So, no, Obama should not have gone. There's plenty of right-wing trollery today on this point, and let me be clear, it's stupid, and it's just trollery. Obama shouldn't have gone. And ditto Joe Biden, for similar reasons—even an American vice president's security detail probably is on a scale that not even European heads of state get. Either's presence would have turned the march into a security nightmare, and today everyone would be complaining about how big fat America, as usual, big-footed everybody else.
But all that doesn't mean our non-presence at the march was appropriate. Eric Holder was in town and couldn't go? John Kerry, our French-speaking secretary of state—I said secretary of state, for God's sake—couldn't be there? He was in India. Fine. Maybe it was just impossible from the perspective of time zones. But didn't we all know about this march days in advance, and couldn't his schedule have been adjusted? The ambassador, whoever that is, and undersecretary of state Victoria Nuland, hardly a household name, did attend.
Here is what I think should have been done. I think Obama should have directed his entire Cabinet to go. That would have been an appropriate show of solidarity. Security concerns? Please. Except for two or three of them, they could all walk into the Closerie de Lilas and ask for a table and no one would have the slightest idea who they were. That would not have disrupted the event from a security perspective, and it would have sent just the right signal: that Obama knows that his presence would've been chaotic, but he took the event seriously enough to make a dramatic gesture.
And by the way, the error here isn't just the administration's. Why didn't any senators go, or members of the House? Of course, we don't expect Republicans to be able to find Paris on a map or be willing to go anywhere near it (although don't kid yourself—no person in his right mind doesn't like Paris, American conservatives included). But that's a low-expectations argument that shouldn't let them off the hook. And that goes for Democrats, too: Some contingent of American legislators should have been there.
All right. Let's run through the counter-arguments. First, that it's just symbolism and no one will remember two months from now.

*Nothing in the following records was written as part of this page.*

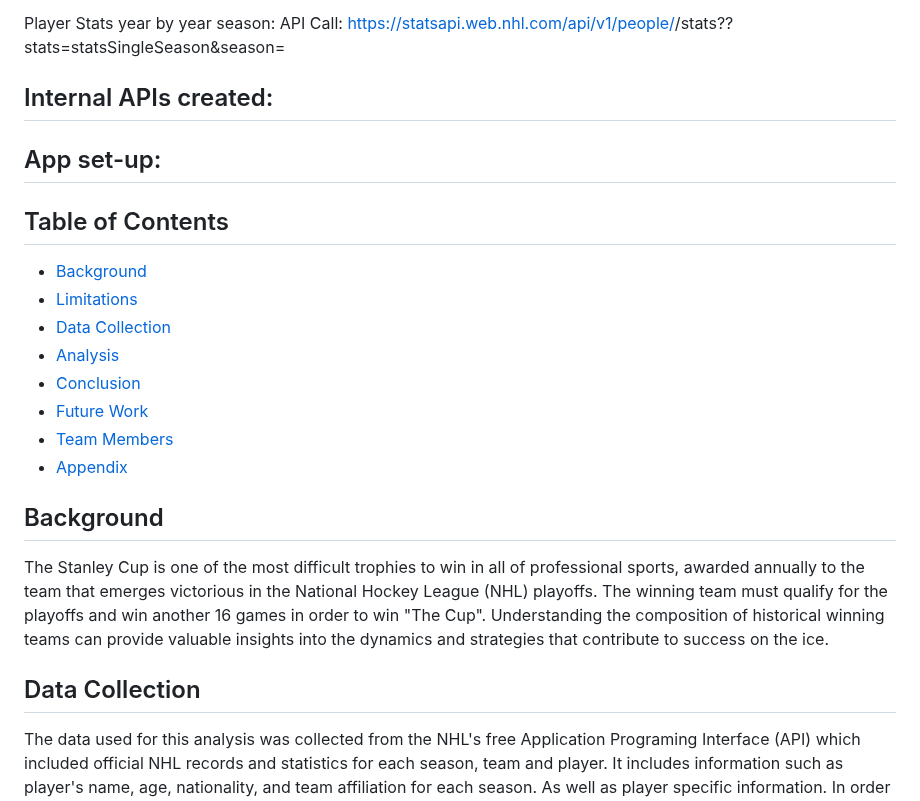
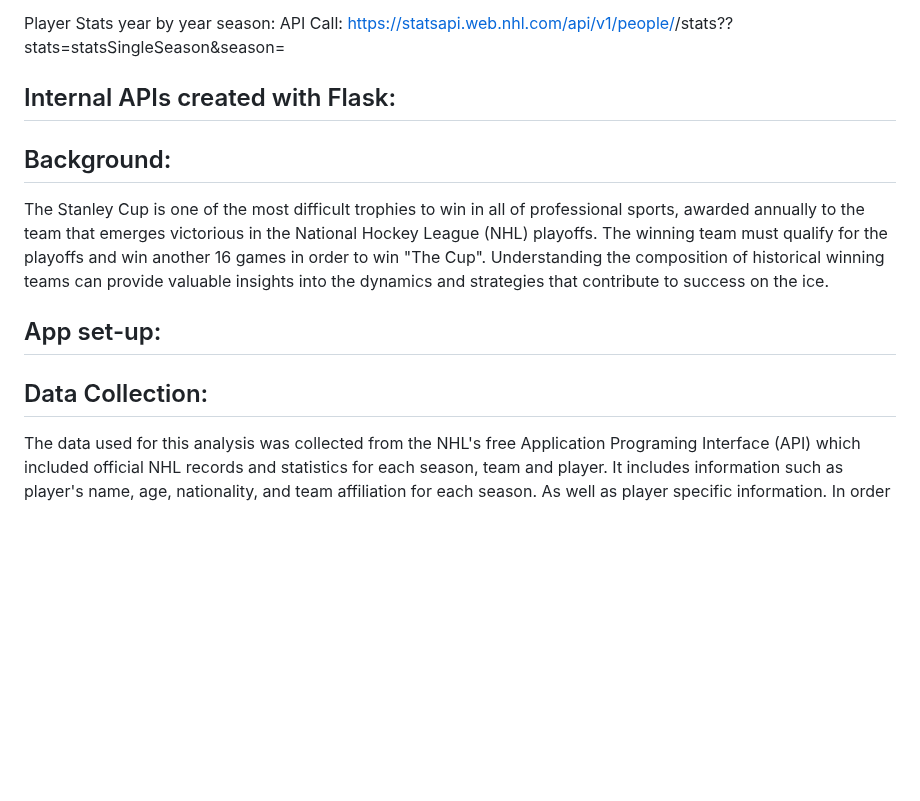
Before and after one commit to joeldemontigny/project-sports-analytics-NHL-2.0, a Markdown page: README.md, the part around one of its changes. Drawn GitHub-style; blank space fills up the shorter version.

```diff
--- a/README.md
+++ b/README.md
@@ -53,27 +53,15 @@ API Call: https://statsapi.web.nhl.com/api/v1/teams/<Team ID>?expand=team.roster
 Player Stats year by year season:
 API Call: https://statsapi.web.nhl.com/api/v1/people/<Player ID>/stats??stats=statsSingleSeason&season=<season>
 
-## Internal APIs created:
+## Internal APIs created with Flask:
+
+## Background:
+
+The Stanley Cup is one of the most difficult trophies to win in all of professional sports, awarded annually to the team that emerges victorious in the National Hockey League (NHL) playoffs.  The winning team must qualify for the playoffs and win another 16 games in order to win "The Cup". Understanding the composition of historical winning teams can provide valuable insights into the dynamics and strategies that contribute to success on the ice.
 
 ## App set-up:
 
-## Table of Contents
-
-- [Background](#background)
-- [Limitations](#limitations)
-- [Data Collection](#data-collection)
-- [Analysis](#analysis)
-- [Conclusion](#conclusion)
-- [Future Work](#future-work)
-- [Team Members](#team-members)
-- [Appendix](#appendix)
-
-
-## Background
-
-The Stanley Cup is one of the most difficult trophies to win in all of professional sports, awarded annually to the team that emerges victorious in the National Hockey League (NHL) playoffs.  The winning team must qualify for the playoffs and win another 16 games in order to win "The Cup". Understanding the composition of historical winning teams can provide valuable insights into the dynamics and strategies that contribute to success on the ice.
-
-## Data Collection
+## Data Collection:
 
 The data used for this analysis was collected from the NHL's free Application Programing Interface (API) which included official NHL records and statistics for each season, team and player. It includes information such as player's name, age, nationality, and team affiliation for each season.  As well as player specific information.  In order to harvest the information needed, the first task was to get a list of all Stanley Cup winners for the past 30 seasons (1992-2023).  To obtain this information, a scrape of:
 
```
Also changed, not shown: other parts of README.md (+4 -4 lines).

It may be the case that no one will remember two months from now—at least in America; France is probably another matter. But that's not an argument against doing something. Very few public matters enjoy a long shelf life, but that's not an excuse for not doing the right thing in the moment.
As for symbolism, well, sometimes, it's important. A lot of my fellow liberals wanted Obama to go to Ferguson, Missouri and give a speech. That may have been "just symbolism," but some people seemed to think it mattered. "Ich bin ein Berliner" and "Mr. Gorbachev, tear down this wall" were just symbolism, too. But somehow they've lived on, and it was awfully important to West Germans when American presidents uttered those words.

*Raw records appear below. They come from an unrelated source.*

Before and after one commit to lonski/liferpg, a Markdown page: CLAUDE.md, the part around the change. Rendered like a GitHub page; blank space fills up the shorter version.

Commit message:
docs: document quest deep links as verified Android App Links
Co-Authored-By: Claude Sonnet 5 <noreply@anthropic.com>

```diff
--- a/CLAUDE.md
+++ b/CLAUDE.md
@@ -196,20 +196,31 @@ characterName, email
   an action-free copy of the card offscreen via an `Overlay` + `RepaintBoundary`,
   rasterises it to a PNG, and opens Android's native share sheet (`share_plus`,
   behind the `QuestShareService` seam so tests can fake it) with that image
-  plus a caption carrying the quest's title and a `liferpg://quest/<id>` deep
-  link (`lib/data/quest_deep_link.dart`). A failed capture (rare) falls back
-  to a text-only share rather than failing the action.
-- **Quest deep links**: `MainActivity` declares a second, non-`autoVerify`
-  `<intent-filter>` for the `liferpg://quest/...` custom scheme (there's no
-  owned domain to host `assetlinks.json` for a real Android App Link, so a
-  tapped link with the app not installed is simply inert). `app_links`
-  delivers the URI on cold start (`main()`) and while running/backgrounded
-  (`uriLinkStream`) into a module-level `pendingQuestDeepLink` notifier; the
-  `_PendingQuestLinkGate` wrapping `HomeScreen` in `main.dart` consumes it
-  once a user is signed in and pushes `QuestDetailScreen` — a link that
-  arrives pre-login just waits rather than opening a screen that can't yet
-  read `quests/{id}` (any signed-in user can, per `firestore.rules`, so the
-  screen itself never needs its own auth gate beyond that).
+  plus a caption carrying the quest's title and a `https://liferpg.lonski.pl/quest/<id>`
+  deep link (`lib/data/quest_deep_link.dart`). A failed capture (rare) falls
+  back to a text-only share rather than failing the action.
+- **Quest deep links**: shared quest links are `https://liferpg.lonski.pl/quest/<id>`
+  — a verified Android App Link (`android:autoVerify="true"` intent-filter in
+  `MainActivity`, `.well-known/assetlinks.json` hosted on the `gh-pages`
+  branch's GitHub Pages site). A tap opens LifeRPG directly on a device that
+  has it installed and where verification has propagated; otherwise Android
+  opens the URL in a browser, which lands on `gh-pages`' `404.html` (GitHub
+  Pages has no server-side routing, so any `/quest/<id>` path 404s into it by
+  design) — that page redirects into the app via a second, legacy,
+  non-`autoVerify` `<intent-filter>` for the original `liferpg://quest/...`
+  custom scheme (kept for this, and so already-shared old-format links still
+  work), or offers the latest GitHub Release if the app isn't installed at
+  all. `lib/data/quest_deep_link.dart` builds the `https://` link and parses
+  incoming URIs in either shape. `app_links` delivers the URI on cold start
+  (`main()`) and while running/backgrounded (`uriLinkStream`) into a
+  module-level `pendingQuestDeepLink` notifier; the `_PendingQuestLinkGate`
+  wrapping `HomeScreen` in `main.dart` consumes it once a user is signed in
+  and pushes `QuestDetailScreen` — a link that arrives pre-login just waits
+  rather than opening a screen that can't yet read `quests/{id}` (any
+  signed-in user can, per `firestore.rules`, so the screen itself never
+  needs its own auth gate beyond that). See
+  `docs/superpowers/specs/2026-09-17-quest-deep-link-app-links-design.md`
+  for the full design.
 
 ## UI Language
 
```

Why is this different? This raises the second counter-argument, which will be raised by liberals. I know that once this is posted my Twitter feed is going to be deluged by fellow liberals having at me for buying into a hate-on-Obama agenda being set by the Daily News and Matt Drudge. For the record, I was mad about this Sunday while I was watching the march, before the Daily News or Drudge said a word.
But more importantly, we can't let our entire reactions to public events boil down to "if X says one thing, my position is the opposite." Yes, Drudge is trolling, and trolling idiotically, because his fire is aimed at Obama for not going, which, as I said at the top of this column, is a ridiculous criticism.

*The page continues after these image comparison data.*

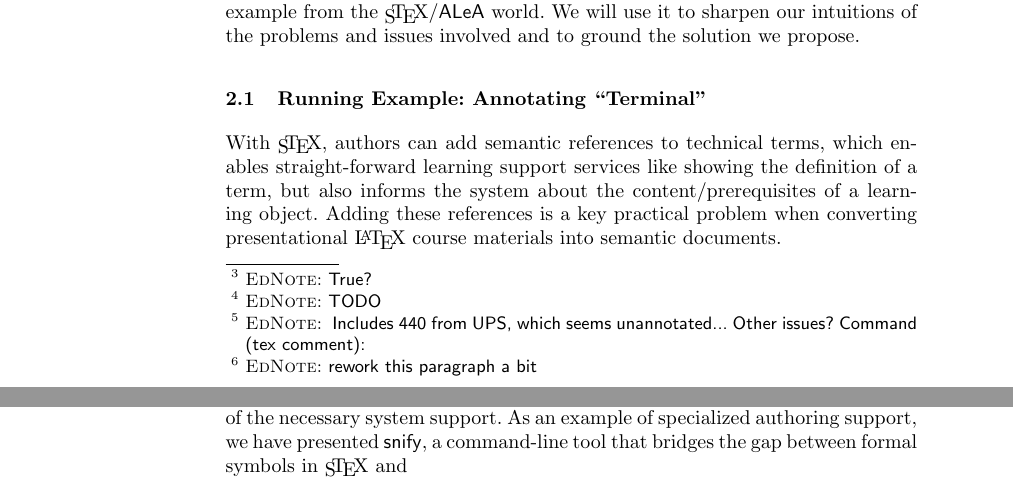
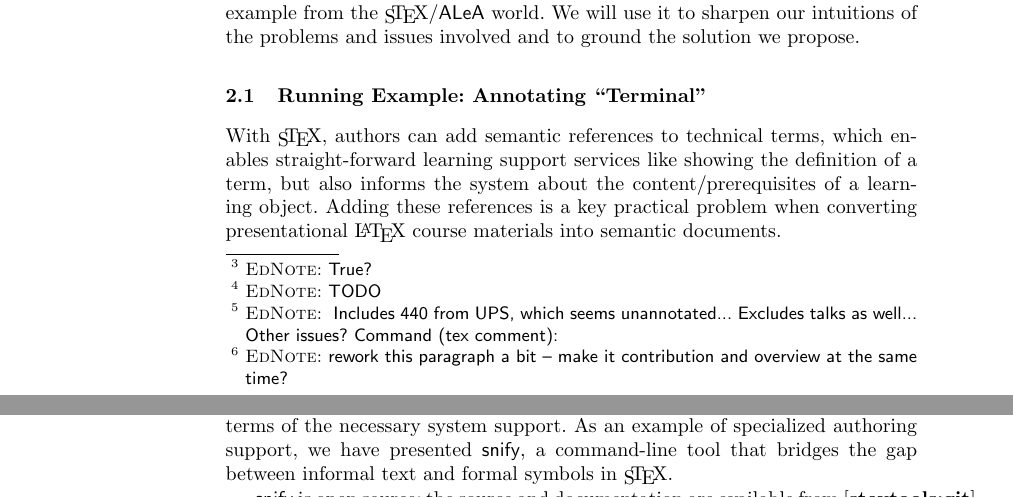
Before and after one commit to slatex/stextools, a LaTeX paper (doc/cicm25-sysdesc/sysdesc.tex): two parts of pages 2 and 8 of 9, joined at a grey line, cut so that both start at the same text. Compiled offline with pdfLaTeX.

Commit message:
more writing

```diff
--- a/doc/cicm25-sysdesc/sysdesc.tex
+++ b/doc/cicm25-sysdesc/sysdesc.tex
@@ -84,7 +90,9 @@ The sheer size of the commons is one of the key challenges for authors:
 \SMGloM contains definitions of $X$\ednote{TODO} STEM concepts in multiple languages,
 created and maintained by over 30 contributors.
 Additionally, there are roughly 4900\ednote{
-    Includes 440 from UPS, which seems unannotated... Other issues?
+    Includes 440 from UPS, which seems unannotated...
+    Excludes talks as well...
+    Other issues?
     Command (tex comment): % grep -R --include='*.tex' -F -e '\begin{frame}' | wc -l
 }
 semantically annotated lecture slides and 4000 problems.
@@ -96,7 +104,7 @@ Afterwards, we discuss (potential) tools in various stages of development (\cref
 describe and evaluate one concrete tool, \snify, that supports the annotation
 of terms with the semantic concepts they refer to (\cref{sec:snify,sec:eval}).
 The paper ends with a brief conclusion (\cref{sec:conclusion}).
-\ednote{rework this paragraph a bit}
+\ednote{rework this paragraph a bit -- make it contribution and overview at the same time?}
 
 
 % % OLD INTRO
@@ -407,7 +418,7 @@ In this paper we have presented the semantic authoring problem using the \sTeX c
 the adaptive learning assistant \ALeA as a concrete example. We have shown that it differs
 from both classical authoring and formal authoring in terms of the necessary system
 support. As an example of specialized authoring support, we have presented \snify, a
-command-line tool that bridges the gap between formal symbols in \sTeX and
+command-line tool that bridges the gap between informal text and formal symbols in \sTeX.
 
 \snify is open source; the source and documentation are available from
 \cite{stextools:git}.
```
Also changed, not shown: doc/cicm25-sysdesc/sysdesc.tex (19 more changed lines).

But that doesn't mean that all criticism of the mishandling of this is wrong. This was the largest civilian mobilization in the history of France. It was a huge moment. There is such a thing as solidarity—as standing symbolically in defense of certain ideas.
Here's how to decide where you are on this, forgetting whatever media feeding-frenzy is or is not taking place. Simply ask yourself: Given my own reactions to the murders and my own feelings about where I want my government to stand on these issues, do I as a citizen feel that I was under-represented during the one moment the world chose to make its collective statement on these matters? If not, well, okay then. But for me, yes, as a citizen, I felt horribly under-represented in Paris yesterday. And I bet lots of European—and Middle Eastern—liberals and humanists agree with me. I'm not worried about Matt Drudge's opinion, but I am worried about theirs.